Could nuclear weapons testing be used to preserve life, instead of representing the ultimate destruction of?
via New Scientist
Nuclear bomb tests 50 years ago have given us a conservation weapon. Determining the levels ofradioactive isotope in ivory should allow us to find out whether it is being illegally traded.
The amount of carbon-14 in the atmosphere peaked in 1962 just before the introduction of an international ban on surface testing of nuclear weapons. The rapid rise and subsequent decline of this isotope is known as the bomb curve.
Animal cells take up carbon-14 when they are formed, and because the decay rate of carbon-14 is known, the time of death can be deduced from the amount ofisotope left.
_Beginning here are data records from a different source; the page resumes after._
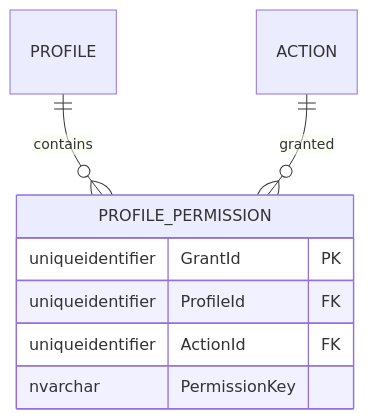
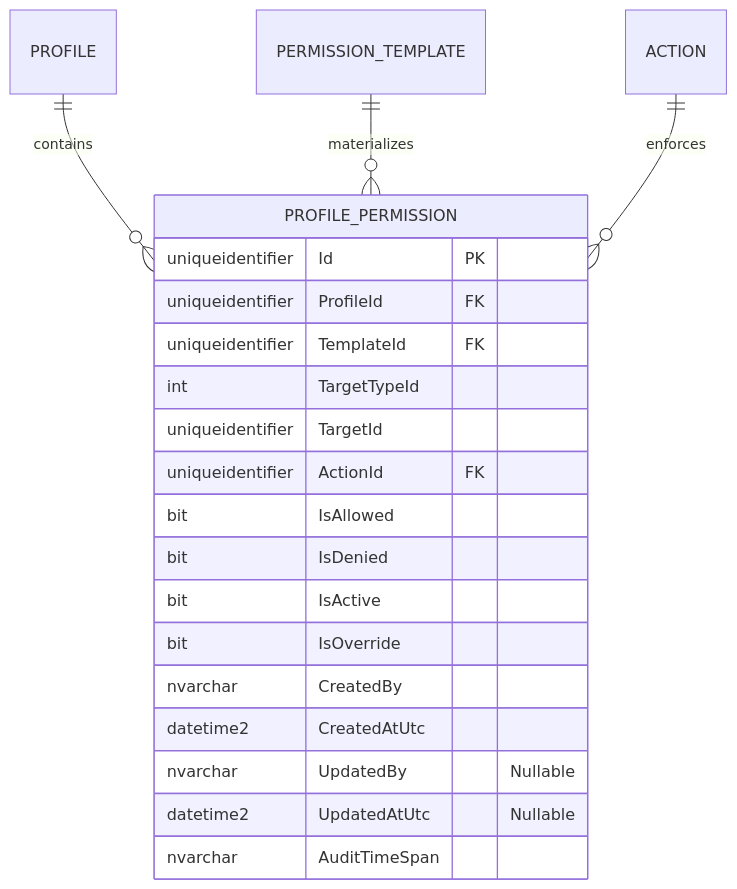
One commit to beyondnetcode/ums changed the fourth of 4 diagrams in docs/domain/authorization/profile-permission.md. Above: the diagram before and after it, drawn with Mermaid. The commit also changed other lines of this file and 19 other files, not shown here.

````diff
--- a/docs/domain/authorization/profile-permission.md
+++ b/docs/domain/authorization/profile-permission.md
@@ -99,12 +134,24 @@
 ```mermaid
 erDiagram
     PROFILE ||--o{ PROFILE_PERMISSION : "contains"
-    ACTION ||--o{ PROFILE_PERMISSION : "granted"
+    PERMISSION_TEMPLATE ||--o{ PROFILE_PERMISSION : "materializes"
+    ACTION ||--o{ PROFILE_PERMISSION : "enforces"
 
     PROFILE_PERMISSION {
-        uniqueidentifier GrantId PK
+        uniqueidentifier Id PK
         uniqueidentifier ProfileId FK
+        uniqueidentifier TemplateId FK
+        int TargetTypeId
+        uniqueidentifier TargetId
         uniqueidentifier ActionId FK
-        nvarchar PermissionKey
+        bit IsAllowed
+        bit IsDenied
+        bit IsActive
+        bit IsOverride
+        nvarchar CreatedBy
+        datetime2 CreatedAtUtc
+        nvarchar UpdatedBy "Nullable"
+        datetime2 UpdatedAtUtc "Nullable"
+        nvarchar AuditTimeSpan
     }
 ```
````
Linking the amount of carbon-14 found in organic material with the bomb curve has been used to date human tooth enamel and even regenerating brain cells.
Kevin Uno at Columbia University in Palisades, New York, and colleagues have now used the technique to test 29 samples including elephant tusks and rhino horn collected in East Africa.